▶ **Work to complete**
For each line in the data that includes "const", make a copy.

▶ **Dataset excerpts**
——————

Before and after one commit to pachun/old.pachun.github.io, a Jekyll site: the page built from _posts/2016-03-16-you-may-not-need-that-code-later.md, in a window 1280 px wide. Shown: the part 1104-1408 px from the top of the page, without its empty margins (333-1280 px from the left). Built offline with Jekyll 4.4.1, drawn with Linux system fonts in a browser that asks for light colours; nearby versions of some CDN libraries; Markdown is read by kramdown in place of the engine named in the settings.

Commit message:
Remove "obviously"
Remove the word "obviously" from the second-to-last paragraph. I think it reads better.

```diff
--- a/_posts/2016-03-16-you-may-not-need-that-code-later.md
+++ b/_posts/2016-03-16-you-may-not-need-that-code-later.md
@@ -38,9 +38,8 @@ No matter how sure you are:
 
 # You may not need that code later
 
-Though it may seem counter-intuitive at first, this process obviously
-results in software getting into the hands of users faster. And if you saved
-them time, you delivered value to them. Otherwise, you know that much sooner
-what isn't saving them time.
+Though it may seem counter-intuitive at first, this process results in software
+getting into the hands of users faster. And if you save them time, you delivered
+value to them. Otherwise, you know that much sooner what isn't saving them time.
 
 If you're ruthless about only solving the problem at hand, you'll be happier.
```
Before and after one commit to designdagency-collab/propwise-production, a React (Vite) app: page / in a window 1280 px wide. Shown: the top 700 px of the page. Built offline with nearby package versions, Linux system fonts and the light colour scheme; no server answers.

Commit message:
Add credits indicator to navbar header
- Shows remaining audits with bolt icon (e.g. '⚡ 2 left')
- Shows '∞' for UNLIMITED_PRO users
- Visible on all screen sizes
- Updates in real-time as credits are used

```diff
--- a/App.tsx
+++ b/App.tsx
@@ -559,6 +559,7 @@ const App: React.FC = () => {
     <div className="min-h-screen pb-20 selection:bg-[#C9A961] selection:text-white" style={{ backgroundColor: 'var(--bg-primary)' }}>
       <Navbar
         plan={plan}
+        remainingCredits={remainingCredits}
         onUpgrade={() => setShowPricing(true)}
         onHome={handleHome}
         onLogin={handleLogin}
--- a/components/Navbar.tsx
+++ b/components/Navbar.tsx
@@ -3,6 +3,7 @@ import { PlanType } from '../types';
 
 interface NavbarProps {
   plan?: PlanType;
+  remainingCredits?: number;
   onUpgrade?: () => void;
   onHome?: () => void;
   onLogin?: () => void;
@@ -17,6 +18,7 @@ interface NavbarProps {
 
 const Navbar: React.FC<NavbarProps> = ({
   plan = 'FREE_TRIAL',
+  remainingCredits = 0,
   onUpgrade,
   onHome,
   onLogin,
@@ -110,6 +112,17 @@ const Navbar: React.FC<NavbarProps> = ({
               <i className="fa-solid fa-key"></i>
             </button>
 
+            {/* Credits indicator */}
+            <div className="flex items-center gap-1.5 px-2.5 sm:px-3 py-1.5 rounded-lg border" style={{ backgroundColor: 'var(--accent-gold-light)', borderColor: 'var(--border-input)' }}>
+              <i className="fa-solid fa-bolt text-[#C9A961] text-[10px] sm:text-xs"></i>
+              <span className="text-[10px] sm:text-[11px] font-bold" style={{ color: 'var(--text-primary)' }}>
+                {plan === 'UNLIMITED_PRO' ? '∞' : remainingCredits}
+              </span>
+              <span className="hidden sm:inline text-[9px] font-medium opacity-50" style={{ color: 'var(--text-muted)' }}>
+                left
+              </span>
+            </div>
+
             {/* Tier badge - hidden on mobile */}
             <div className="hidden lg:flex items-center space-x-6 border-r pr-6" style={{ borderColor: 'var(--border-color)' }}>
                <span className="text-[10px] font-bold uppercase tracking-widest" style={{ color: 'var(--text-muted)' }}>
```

——————

▶ **Completed exercise**
@@ -559,6 +559,7 @@ const App: React.FC = () => {
 const Navbar: React.FC<NavbarProps> = ({
@@ -110,6 +112,17 @@ const Navbar: React.FC<NavbarProps> = ({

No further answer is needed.